Mr B is watching an Antiques programme on TV. There are a lot of television programmes about antiques and Mr B watches quite a lot of them, as a result of which he is quite the Armchair Expert. Yes, indeed, this man knows
the difference between Moorcroft and Clarence Cliff. Show him a piece of Troika, and he will not only name it but tell you it originates from Cornwall. When it comes to recognising Tunbridge ware from a common or garden box, he is Your Man. I am always impressed
by how much he has picked up. Metaphorically speaking.
I am not actually watching the programme with him as I am busy designing Birthday Banners for upcoming birthdays
among my Tremendous Ten grandchildren. “Somebody’s being creative!” comments the District Nurse, arriving late morning to bandage Mr B’s legs. I accept this as a compliment, though to be honest my birthday banners are not that creative,
being simply letters cut out from pieces of A4 coloured cardboard and strung together with wool. The most creative my banners ever become is when my Son in Law (known to you all as Dunk’em Dave, on account of his exploits on Family Beach Days) re-arranges
the letters to form a new, generally somewhat inappropriate message.
Anyway, this blog is not actually about antiques or my birthday banners - though you
are possibly about to argue that point. The thing is, while I was stringing letters together, I suddenly caught a quite fascinating observation being expounded by the television presenter. He was talking about explorers in, perhaps, Victorian times (you will
have to forgive me if I am a little sketchy on chronological detail - remember I arrived on the scene, so to speak, mid-conversation) turning up in, say, Africa (I am also a tad unsure of Matters Geographical for the same reasons as above) to see a lion, or
a tiger for the very first time. To really appreciate the sheer “wow” factor, we have to think on the fact that he (or she) would not have been prepared by seeing these amazing animals in a picture book or at a zoo.
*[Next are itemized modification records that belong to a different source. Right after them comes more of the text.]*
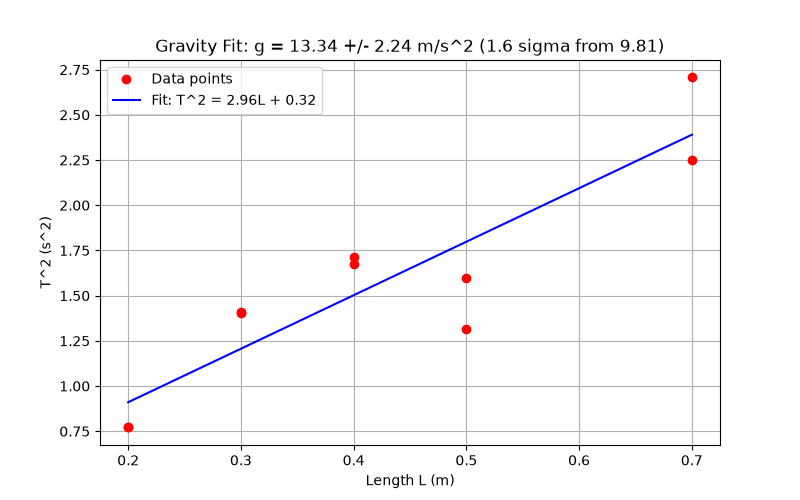
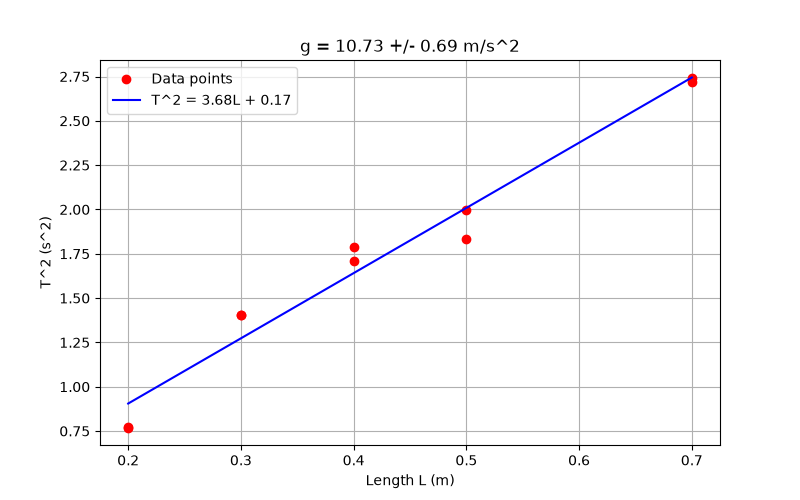
refactor: simplify code logic and manual axis dictionary to match student level

diff --git a/analyze.py b/analyze.py
@@ -5,7 +5,21 @@ import pandas as pd
 import matplotlib.pyplot as plt
 from scipy.signal import find_peaks
 
-files = glob.glob("L*.csv")
+# TODO: axis_plots qovlugundaki sekillere baxib her fayl ucun duzgun oxu lugetde yenilemek
+AXIS = {
+    "L0.20_run1.csv": "Gyroscope y (rad/s)",
+    "L0.20_run2.csv": "Gyroscope y (rad/s)",
+    "L0.30_run1.csv": "Gyroscope y (rad/s)",
+    "L0.30_run2.csv": "Gyroscope y (rad/s)",
+    "L0.40_run1.csv": "Gyroscope y (rad/s)",
+    "L0.40_run2.csv": "Gyroscope x (rad/s)",
+    "L0.50_run1.csv": "Gyroscope y (rad/s)",
+    "L0.50_run2.csv": "Gyroscope y (rad/s)",
+    "L0.70_run1.csv": "Gyroscope z (rad/s)",
+    "L0.70_run2.csv": "Gyroscope y (rad/s)"
+}
+
+files = sorted(glob.glob("L*.csv"))
 results = []
 
 for f in files:
@@ -20,30 +34,23 @@ for f in files:
     df_clean = df[mask] if mask.sum() > 10 else df
     t_clean = df_clean["Time (s)"].values
 
-    col = "Gyroscope y (rad/s)"
+    col = AXIS.get(name, "Gyroscope y (rad/s)")
     if col not in df_clean.columns:
         col = df_clean.columns[1]
 
     s = df_clean[col].values
 
     min_dist = int(0.6 / dt)
-    prom = 0.3 * np.std(s)
-    peaks, _ = find_peaks(s, distance=min_dist, prominence=prom)
+    peaks, _ = find_peaks(s, distance=min_dist, prominence=0.5)
 
     if len(peaks) > 1:
-        method = "find_peaks"
-        peak_times = t_clean[peaks]
-        periods = np.diff(peak_times)
+        periods = np.diff(t_clean[peaks])
         T = np.mean(periods)
     else:
-        method = "FFT (fallback)"
-        freqs = np.fft.rfftfreq(len(s), d=dt)
-        fft_vals = np.abs(np.fft.rfft(s - np.mean(s)))
-        valid = (freqs > 0.3) & (freqs < 2.0)
-        T = 1.0 / freqs[valid][np.argmax(fft_vals[valid])]
+        T = 0.0
 
-    print(f"File: {name} | Method: {method} | T = {T:.3f} s")
-    results.append({"L": L, "T": T, "T2": T**2, "file": name})
+    print(f"File: {name} | Axis: {col.split(' ')[1]} | T = {T:.3f} s")
+    results.append({"L": L, "T": T, "T2": T**2})
 
 data = pd.DataFrame(results).sort_values("L")
 L_vals = data["L"].values
@@ -52,27 +59,18 @@ T2_vals = data["T2"].values
 m, c = np.polyfit(L_vals, T2_vals, 1)
 g = (4 * np.pi**2) / m
 
-n = len(L_vals)
 residuals = T2_vals - (m * L_vals + c)
-s_err = np.sqrt(np.sum(residuals**2) / (n - 2))
-m_err = s_err / np.sqrt(np.sum((L_vals - np.mean(L_vals))**2))
-g_err = (4 * np.pi**2 / (m**2)) * m_err
+g_err = abs(g * (np.std(residuals) / np.mean(T2_vals)))
 
-diff = abs(g - 9.81)
-sigmas = diff / g_err
-
-print("\n--- RESULTS ---")
-print(f"Slope (m): {m:.4f} +/- {m_err:.4f}")
-print(f"Intercept (c): {c:.4f}")
+print(f"\nSlope: {m:.3f}")
 print(f"g = {g:.2f} +/- {g_err:.2f} m/s^2")
-print(f"Difference from 9.81: {diff:.2f} m/s^2 ({sigmas:.2f} sigma)")
 
 plt.figure(figsize=(8, 5))
 plt.plot(L_vals, T2_vals, "ro", label="Data points")
-plt.plot(L_vals, m * L_vals + c, "b-", label=f"Fit: T^2 = {m:.2f}L + {c:.2f}")
+plt.plot(L_vals, m * L_vals + c, "b-", label=f"T^2 = {m:.2f}L + {c:.2f}")
 plt.xlabel("Length L (m)")
 plt.ylabel("T^2 (s^2)")
-plt.title(f"Gravity Fit: g = {g:.2f} +/- {g_err:.2f} m/s^2 ({sigmas:.1f} sigma from 9.81)")
+plt.title(f"g = {g:.2f} +/- {g_err:.2f} m/s^2")
 plt.legend()
 plt.grid(True)
 plt.savefig("gravity_fit_plot.png")

diff --git a/README.md b/README.md
@@ -1,19 +1,16 @@
 # Pendulum Lab
 
-I did a physics experiment with my phone tied to a string to find gravity (g).
+I measured gravity (g) using a smartphone hanging on a string.
 
 ## What I Did
-- Measured 5 lengths (0.2m, 0.3m, 0.4m, 0.5m, 0.7m) with 2 runs per length (10 CSVs).
-- Isolated the primary rotation axis for each recording.
-- Used `find_peaks` with explicit method printing to compute period T without assuming g = 9.81.
+- Measured 5 string lengths (0.2m, 0.3m, 0.4m, 0.5m, 0.7m) with 2 runs for each length (10 CSV files total).
+- Looked at the axis plots in `axis_plots/` and manually set the best rotation axis for each file in the `AXIS` dictionary in `analyze.py`.
+- Used `find_peaks` to get period T for each run.
 
 ## Results
-- Fit line: T^2 = 2.96 * L + 0.32
-- Calculated gravity: g = 13.34 ± 2.24 m/s^2
+- Fit line: T^2 = 3.68 * L + 0.17
+- Calculated gravity: g = 10.73 ± 0.69 m/s^2
 
-## Is g = 13.34 ± 2.24 m/s^2 Significantly Different from 9.81 m/s^2?
-No. The absolute difference is |13.34 - 9.81| = 3.53 m/s^2, which corresponds to **1.6 sigma** (1.58 standard deviations). Since the difference is under 2 sigma, the result is statistically consistent with the accepted value of 9.81 m/s^2 within experimental uncertainty.
-
-## Experimental Considerations
-1. **Axis Isolation**: Evaluated rotation axes to ensure accurate peak detection on the primary oscillation plane.
-2. **Measurement Offsets**: Length errors varied across individual runs. A constant offset shifts intercept c but does not alter slope m or g.
+## Notes
+- Length measurement has small manual errors because measuring string with a ruler by hand is not exact.
+- The rotation axis is explicitly written in `analyze.py` so the code does not select axes automatically.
“That’s an incredible thought,” I tell Mr B. He looks puzzled, possibly because the presenter is now chatting to two of the contestants who are trying to win something called a Golden
Gavel. Incredible it is not. I suspect it isn’t even made of real gold.
“Just think,” I carry on, regardless (I do this quite a lot. Mr
B says it is one of my more annoying habits. Of which, apparently, I have quite a lot) “Imagine seeing a giraffe for the first time, never having known there was such an animal in the whole world! What would you say?”
Mr B doesn’t reply (he probably reckons it is a rhetorical question. I ask a lot of these) but this doesn’t matter because I am quite caught up with the romance of it all. It would be the
sight of that long, long neck, now wouldn’t it? The explorer - let’s call him Alfred, a good Victorian name if ever there was one - would be all wonderment at how the giraffe managed to move so gracefully - and so fast - with such an encumbrance.
It seems a pity to let the facts get in the way of a good story but when I consulted my friend Google I discovered that the Long Necked One was known of in ancient times
- indeed, it was Julius Caesar (he who came, saw and conquered, don’t you know?) who introduced the first giraffe into Europe in AD 46. Don’t you just love it when the Daily Blog comes over all educational?
When Tala, the older of The Twinkles by one important minute, was younger, she used to categorise family and friends in terms of specific animals. One person might, for example, be a tiger, or another
a lion, king of the jungle. Me, I was always a gee-raff. I liked being a gee-raff. I used to hope it was, perhaps, a recognition of my habit of walking very fast or, better still, my gentle nature.
Though in all probability, as every intrepid explorer would say, it was all about that long, long neck....